▸ EXERCISE:
Search the records for "placeholder". Report every line where it occurs.

▸ DATA EXTRACT:
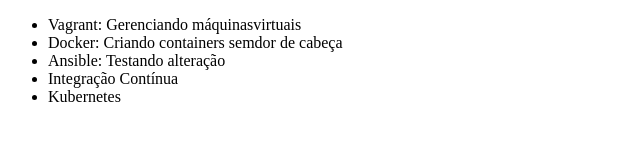
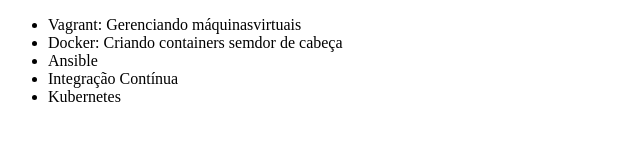
Before and after one commit to sonic5891/git-e-github, a plain HTML site: page index.html in a window 1280 px wide. Shown: the whole page, without its empty margins (0-640 px from the left). Drawn offline with Linux system fonts and the light colour scheme.

Commit message:
Revert "Alterando o código"
This reverts commit 3d64932c6f7172e67a102a1d6c9d8c2d52cc82a7.

```diff
--- a/index.html
+++ b/index.html
@@ -8,7 +8,7 @@
     <ul>
         <li>Vagrant: Gerenciando máquinasvirtuais</li>
         <li>Docker: Criando containers semdor de cabeça</li>
-        <li>Ansible: Testando alteração</li>
+        <li>Ansible</li>
         <li>Integração Contínua</li>
         <li>Kubernetes</li>
     </ul>
```
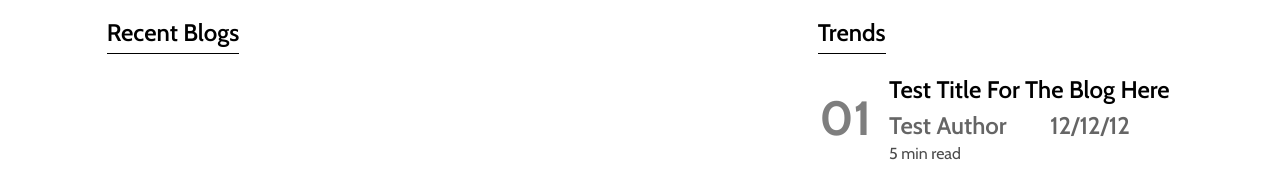
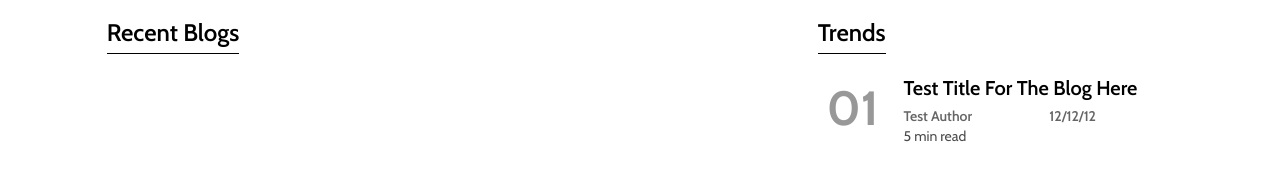
Before and after one commit to MAlngaawy/awad-web, a React (Create React App) app: page / in a window 1280 px wide. Shown: the part 617-800 px from the top of the page. Built offline with nearby package versions, Linux system fonts and the light colour scheme.

Commit message:
finish trends component style

```diff
--- a/src/components/trends.jsx
+++ b/src/components/trends.jsx
@@ -22,17 +22,19 @@ const SingleTrendComponent = ({ number, title, author, date, readingTime }) => {
       {test.map((item, index) => (
         <div className="main grid grid-flow-col my-4 gap-4">
           <div className="blog-num col-span-1 flex justify-center items-center">
-            <span className="text-5xl font-bold text-black opacity-50">
+            <span className="text-4xl md:text-5xl font-bold text-black opacity-40">
               {`0${index + 1}`}
             </span>
           </div>
-          <div className="content" key={item}>
-            <h1 className="text-xl lg:text-2xl font-semibold my-1">{title}</h1>
-            <div className="info grid grid-flow-col text-2xl text-black opacity-60 font-semibold">
+          <div className="content col-start-2 col-end-4" key={item}>
+            <h1 className="text-l lg:text-xl font-semibold my-1">{title}</h1>
+            <div className="info grid grid-flow-col text-sm md:text-l text-black opacity-60 font-semibold">
               <h3 className="author">{author}</h3>
               <h3 className="date">{date}</h3>
             </div>
-            <p className="reading-time text-black opacity-70">{readingTime}</p>
+            <p className="reading-time text-sm md:text-l text-black opacity-70">
+              {readingTime}
+            </p>
           </div>
         </div>
       ))}
```
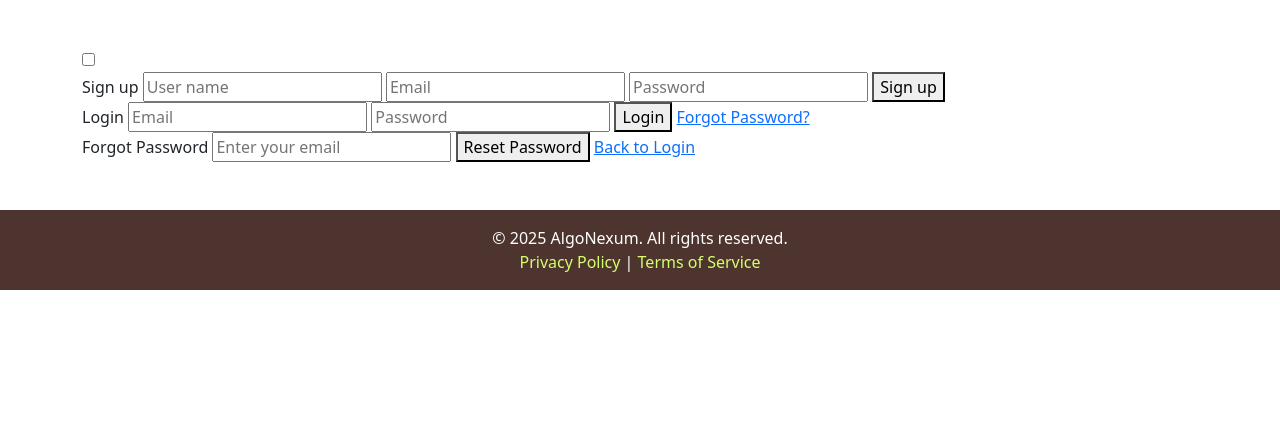
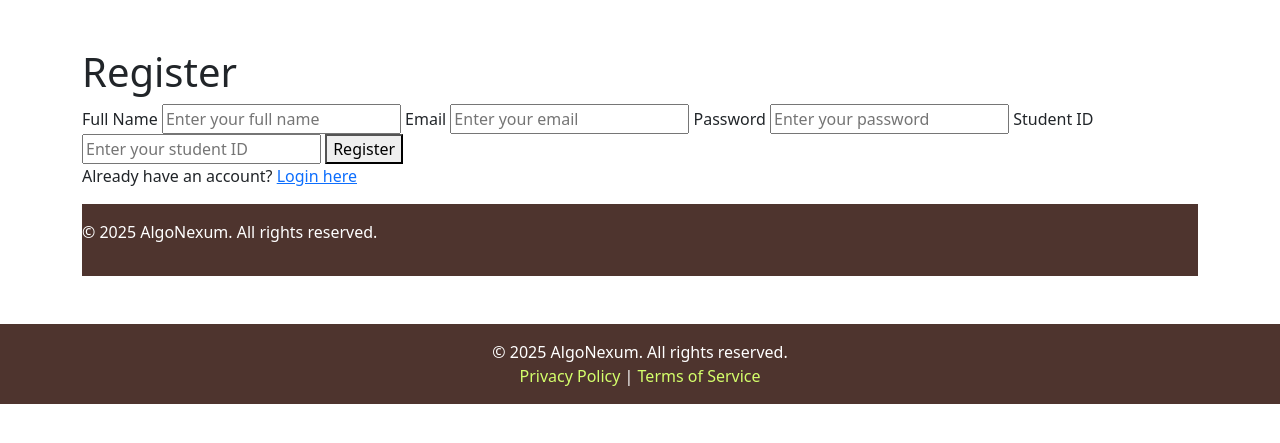
Before and after one commit to RamspheldOnyangoOchieng/AlgoNexum, a Django app: template algonexum_site/core/templates/registration.html in a window 1280 px wide. Shown: the part 66-509 px from the top of the page. Run offline with Django 5.2, Linux system fonts and the light colour scheme; the template is opened without the code that fills it, so the values that code supplies are empty.

Commit message:
no sleep

```diff
--- a/algonexum_site/core/templates/registration.html
+++ b/algonexum_site/core/templates/registration.html
@@ -1,36 +1,28 @@
 {% extends 'base.html' %}
 
 {% block content %}
-<div class="main">
-    <input type="checkbox" id="chk" aria-hidden="true">
+<div class="register-container">
+    <h1>Register</h1>
+    <form method="POST">
+        {% csrf_token %}
+        <label for="name">Full Name</label>
+        <input type="text" id="name" name="name" placeholder="Enter your full name" required>
 
-    <div class="signup">
-        <form>
-            <label for="chk" aria-hidden="true">Sign up</label>
-            <input type="text" name="txt" placeholder="User name" required>
-            <input type="email" name="email" placeholder="Email" required>
-            <input type="password" name="pswd" placeholder="Password" required>
-            <button>Sign up</button>
-        </form>
-    </div>
+        <label for="email">Email</label>
+        <input type="email" id="email" name="email" placeholder="Enter your email" required>
 
-    <div class="login">
-        <form>
-            <label for="chk" aria-hidden="true">Login</label>
-            <input type="email" name="email" placeholder="Email" required>
-            <input type="password" name="pswd" placeholder="Password" required>
-            <button>Login</button>
-            <a href="#forgot-password" class="forgot-link">Forgot Password?</a>
-        </form>
-    </div>
+        <label for="password">Password</label>
+        <input type="password" id="password" name="password" placeholder="Enter your password" required>
 
-    <div class="forgot-password" id="forgot-password">
-        <form>
-            <label for="chk" aria-hidden="true">Forgot Password</label>
-            <input type="email" name="email" placeholder="Enter your email" required>
-            <button>Reset Password</button>
-            <a href="#" class="back-to-login">Back to Login</a>
-        </form>
-    </div>
+        <label for="id">Student ID</label>
+        <input type="text" id="id" name="id" placeholder="Enter your student ID" required>
+
+        <button type="submit">Register</button>
+    </form>
+    <p>Already have an account? <a href="{% url 'login' %}">Login here</a></p>
+
+    <footer>
+        <p>&copy; 2025 AlgoNexum. All rights reserved.</p>
+    </footer>
 </div>
 {% endblock %}
```
Also changed, not shown: algonexum_site/core/views.py (+29 -0 lines), algonexum_site/db.sqlite3.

▸ ANSWER BOX:
+        <input type="text" id="name" name="name" placeholder="Enter your full name" required>
-            <input type="text" name="txt" placeholder="User name" required>
-            <input type="email" name="email" placeholder="Email" required>
-            <input type="password" name="pswd" placeholder="Password" required>
+        <input type="email" id="email" name="email" placeholder="Enter your email" required>
-            <input type="email" name="email" placeholder="Email" required>
-            <input type="password" name="pswd" placeholder="Password" required>
+        <input type="password" id="password" name="password" placeholder="Enter your password" required>
-            <input type="email" name="email" placeholder="Enter your email" required>
+        <input type="text" id="id" name="id" placeholder="Enter your student ID" required>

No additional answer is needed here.